The Morrison Government has awarded grants to a series of research projects to further explore how new feed technologies for cattle and sheep can help to reduce emissions.
Six projects will receive $4 million in grants from Stage 1 of the Methane Emissions Reduction in Livestock (MERiL) program, supporting Australian producers to trial low emissions livestock feed technologies such as the seaweed Asparagopsis.
Minister for Industry, Energy and Emissions Reduction Angus Taylor said each project would collect data to help support research and development of new feed technologies and understand their impact on productivity and the environment.
“Australian farmers have always been at the forefront of innovation and environmental management,” Minister Taylor said.
“These successful projects will increase our understanding of the benefits of these technologies and help farmers make informed decisions on technology adoption in their day-to-day operations.
“We are backing technologies which have the potential to reduce emissions while increasing productivity because we know that is the key to meeting and beating our targets without imposing new costs on households, businesses or the wider economy.”
The projects aim to quantify the emissions reduction and productivity benefits of low-emissions livestock feed technologies, including using Asparagopsis seaweed and the organic compound 3-nitrooxypropanol (3-NOP) as feed supplements for cattle and sheep.
Successful grant applicants are:
• Bovine Dynamics, in partnership with Sea Forest and Stockyard Feedlot (Kerwee), was awarded $1,000,000, to trial the use of the seaweed Asparagopsis in a large-scale commercial feedlot for Angus beef near Toowoomba, to understand its impacts on emissions and productivity including meat quality;
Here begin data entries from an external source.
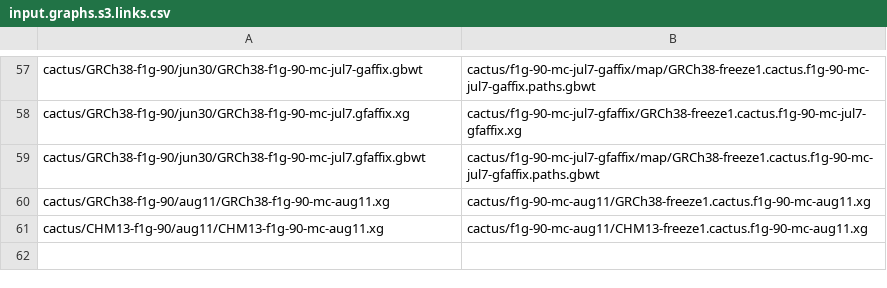
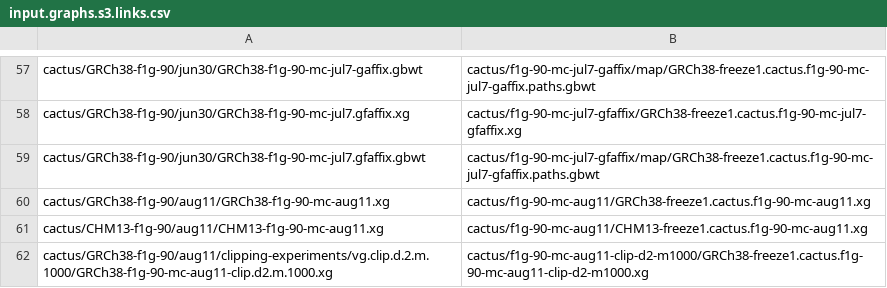
Before and after one commit to jmonlong/pangenome-evaluation, a CSV file: input.graphs.s3.links.csv, drawn as a sheet; only a part is shown, gaps mark what is left out; the diff names each change by its address in the sheet, - before the commit and + after, or states it on an @@ line.

Commit message:
new graph

```diff
--- a/input.graphs.s3.links.csv
+++ b/input.graphs.s3.links.csv
+row 62: cactus/GRCh38-f1g-90/aug11/clipping-experiments/vg.clip.d.2.m.1000/GRCh38-f1g-90-mc-aug11-clip.d2.m.1000.xg | cactus/f1g-90-mc-aug11-clip-d2-m1000/GRCh38-freeze1.cactus.f1g-90-mc-aug11-clip-d2-m1000.xg
```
• CSIRO, in partnership with Mort & Co Lot Feeders, Australian Agricultural Company and Northern Australia Pastoral Company, was awarded $800,000 to trial the compound 3-NOP in tropical and northern beef cattle grazing systems. Trials will be conducted in Townsville and grazing properties in northern Queensland;
• Agrimix, in partnership with CSIRO, University of Tasmania, The University of New England and James Cook University, was awarded $700,000 to trial the forage feed Desmanthus – a non-bloating tropical legume – in grazing paddocks in three commercial grazing operations across New South Wales and Queensland;
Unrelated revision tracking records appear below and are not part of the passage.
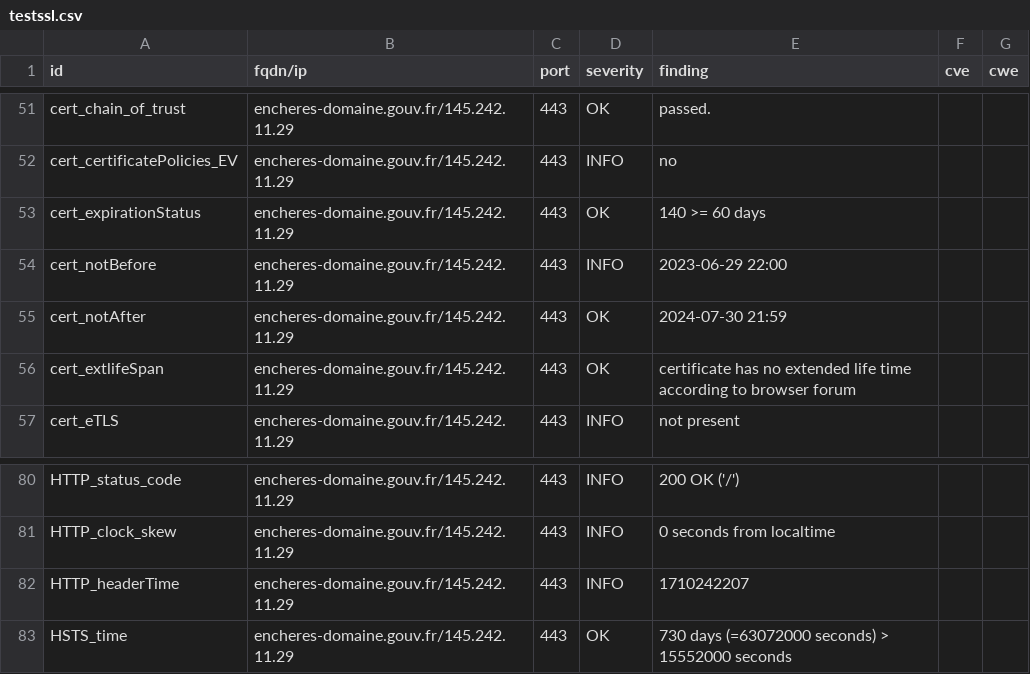
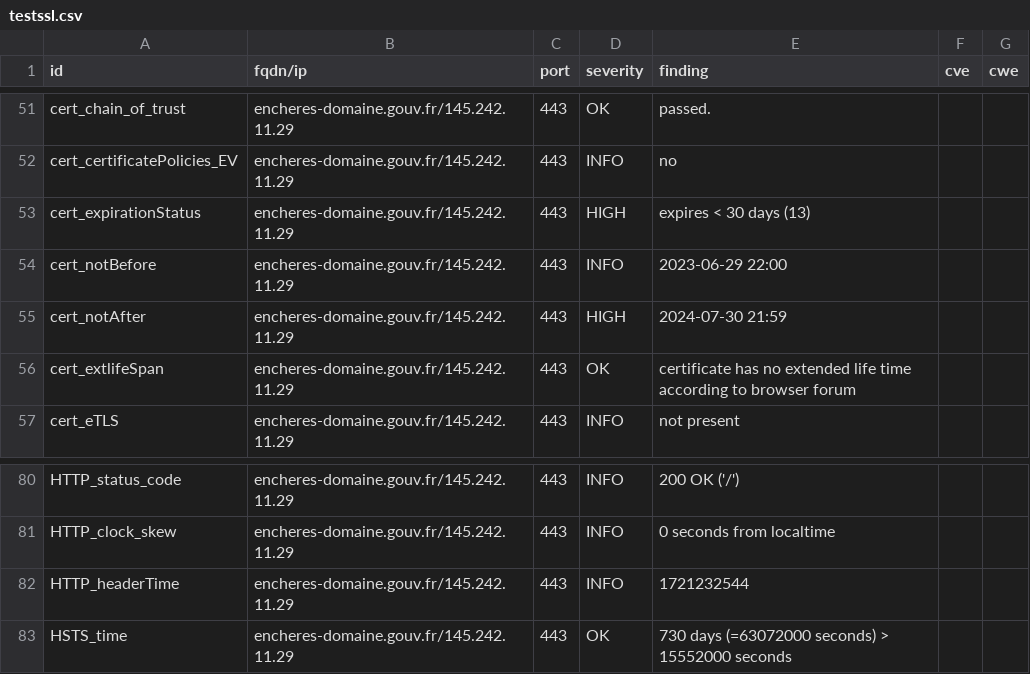
Before and after one commit to GKO-org/dashlordPrd8, a CSV file: results/aHR0cHM6Ly9lbmNoZXJlcy1kb21haW5lLmdvdXYuZnI=/testssl.csv, drawn as a sheet; only a part is shown, gaps mark what is left out.

```diff
--- a/results/aHR0cHM6Ly9lbmNoZXJlcy1kb21haW5lLmdvdXYuZnI=/testssl.csv
+++ b/results/aHR0cHM6Ly9lbmNoZXJlcy1kb21haW5lLmdvdXYuZnI=/testssl.csv
@@ -52,5 +52,5 @@
 "cert_certificatePolicies_EV","encheres-domaine.gouv.fr/145.242.11.29","443","INFO","no","",""
-"cert_expirationStatus","encheres-domaine.gouv.fr/145.242.11.29","443","OK","140 >= 60 days","",""
+"cert_expirationStatus","encheres-domaine.gouv.fr/145.242.11.29","443","HIGH","expires < 30 days (13)","",""
 "cert_notBefore","encheres-domaine.gouv.fr/145.242.11.29","443","INFO","2023-06-29 22:00","",""
-"cert_notAfter","encheres-domaine.gouv.fr/145.242.11.29","443","OK","2024-07-30 21:59","",""
+"cert_notAfter","encheres-domaine.gouv.fr/145.242.11.29","443","HIGH","2024-07-30 21:59","",""
 "cert_extlifeSpan","encheres-domaine.gouv.fr/145.242.11.29","443","OK","certificate has no extended life time according to browser forum","",""
@@ -81,3 +81,3 @@
 "HTTP_clock_skew","encheres-domaine.gouv.fr/145.242.11.29","443","INFO","0 seconds from localtime","",""
-"HTTP_headerTime","encheres-domaine.gouv.fr/145.242.11.29","443","INFO","1710242207","",""
+"HTTP_headerTime","encheres-domaine.gouv.fr/145.242.11.29","443","INFO","1721232544","",""
 "HSTS_time","encheres-domaine.gouv.fr/145.242.11.29","443","OK","730 days (=63072000 seconds) > 15552000 seconds","",""
```
Also changed, not shown: 9 other files.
• FutureFeed, in partnership with Meat and Livestock Australia, the University of New England, Australian Country Choice Holdings, Woolworths, Corporate Carbon Advisory, GrainCorp and Bovine Dynamics, was awarded $500,000 to test Asparagopsis seaweed in beef cattle in the University of New England’s Tullimba feedlot;
• The University of New England, in partnership with Australian Wool Innovation, and Sea Forest, was awarded $500,000 to trial the use of Asparagopsis seaweed in sheep in northern New South Wales; and
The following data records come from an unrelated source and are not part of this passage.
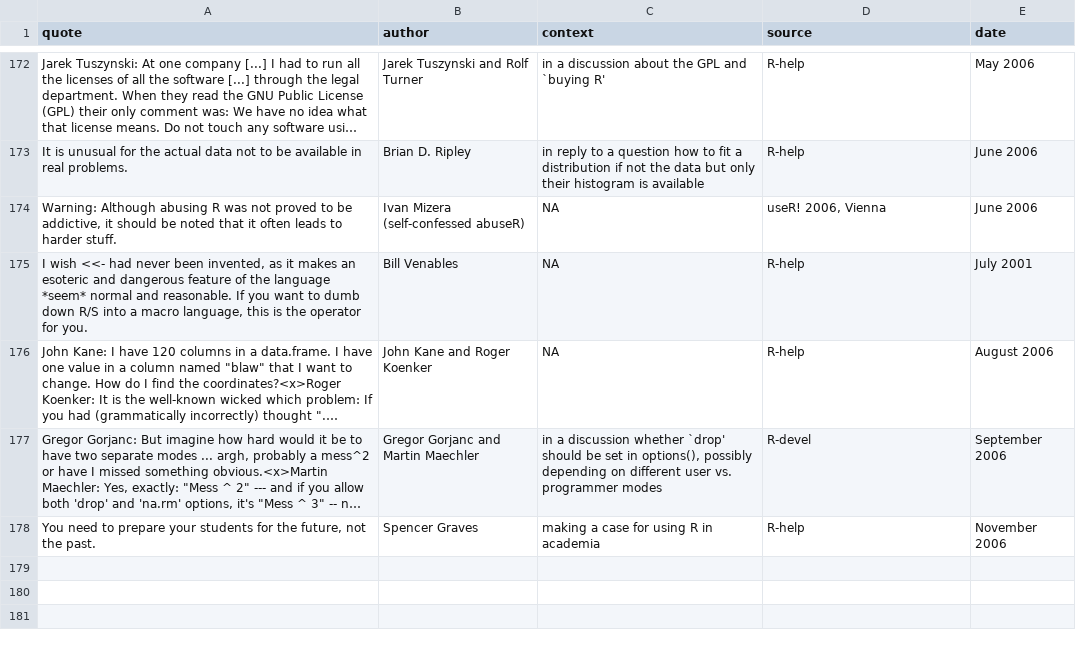
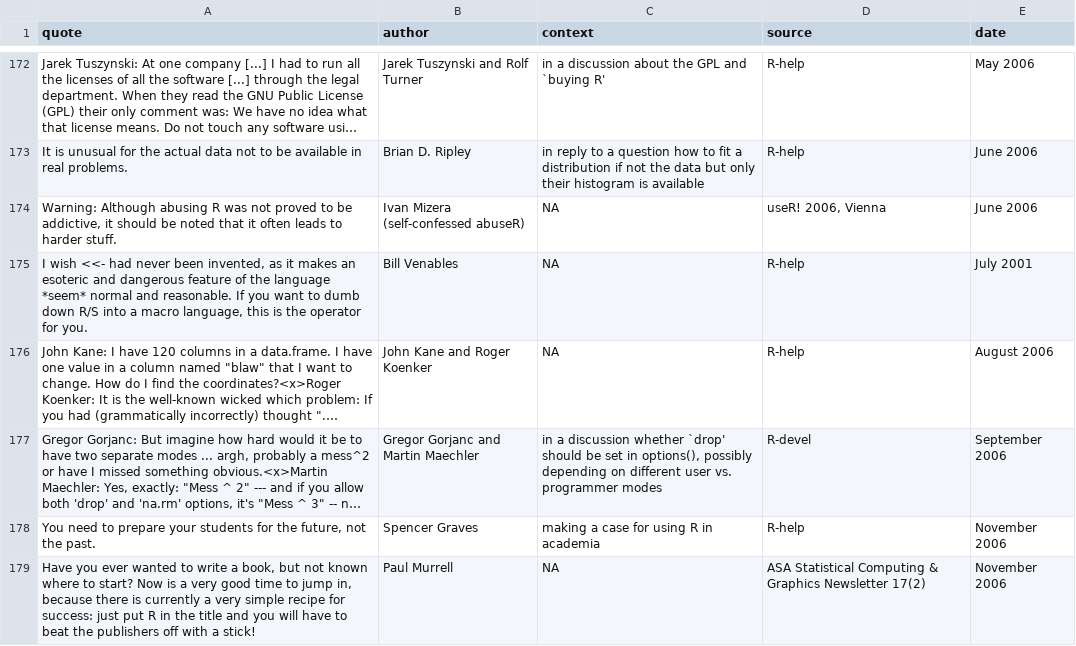
Before and after one commit to rforge/fortunes, a CSV file: trunk/inst/fortunes/fortunes.csv, drawn as a sheet; only a part is shown, gaps mark what is left out; long unchanged cells end in …; the diff names each change by its address in the sheet, - before the commit and + after, or states it on an @@ line.

Commit message:
git-svn-id: svn://svn.r-forge.r-project.org/svnroot/fortunes@194 edb9625f-4e0d-4859-8d74-9fd3b1da38cb

```diff
--- a/trunk/inst/fortunes/fortunes.csv
+++ b/trunk/inst/fortunes/fortunes.csv
+row 179: Have you ever wanted to write a book, but not known where to start? Now is a very good time to jump in, because there is currently a very simple recipe for success: just put R in the title and you will have to beat the publishers off with a stick! | Paul Murrell | NA | ASA Statistical Computing & Graphics Newsletter 17(2) | November 2006
```
Also changed, not shown: 1 other file.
• GrainCorp, in partnership with Agriculture Victoria, Future Feed, Australian Lot Feeders Association, Midfield Meat International and Bovine Dynamics, was awarded $500,000 for laboratory trials to test Asparagopsis seaweed stability in livestock feed and on-field trials to determine methane emission reductions in livestock. Trials will be conducted at the Agriculture Victoria Research Ellinbank SmartFarm.
Grant guidelines for Stage 2 and Stage 3 of the MERiL program will be released on Monday 21 February. These stages will support the development of technologies to deliver feed supplements to grazing livestock.
Stage 2 will provide $5 million to develop and determine the feasibility of the proposed technology with grants between $250,000 and $1 million available for projects running up to 12 months.
Stage 3, which will consist of two funding rounds, will provide $15 million to undertake trials to validate the technology and demonstrate its emissions reduction and productivity impacts.
The MERiL program is one of two major new initiatives the Government is delivering to help the agriculture sector access low emissions technologies without imposing new costs.
Successful applicants for feasibility study grants under the $50 million National Soil Carbon Innovation Challenge will be announced shortly and applications for development and demonstration grants opened on 3 February 2022. The goal of the Challenge is to reduce the cost of soil carbon measurement to less than $3 per hectare per year.
Stage 1 of the MERiL program is part of the $95.4 million King Review Technology Co-Investment Fund, announced as part of the 2020-21 Budget, which supports businesses in the agriculture, manufacturing, industrial and transport sectors to adopt technologies to increase productivity and reduce emissions.
Stages 2 and 3 of the program are part of the $59.6 million Land Sector Investment Stream announced as part of the 2021-22 Budget, to support the National Soil Carbon Innovation Challenge and trial new agricultural feed technologies that reduce emissions from livestock.
Source: Minister for Industry, Energy and Emissions Reduction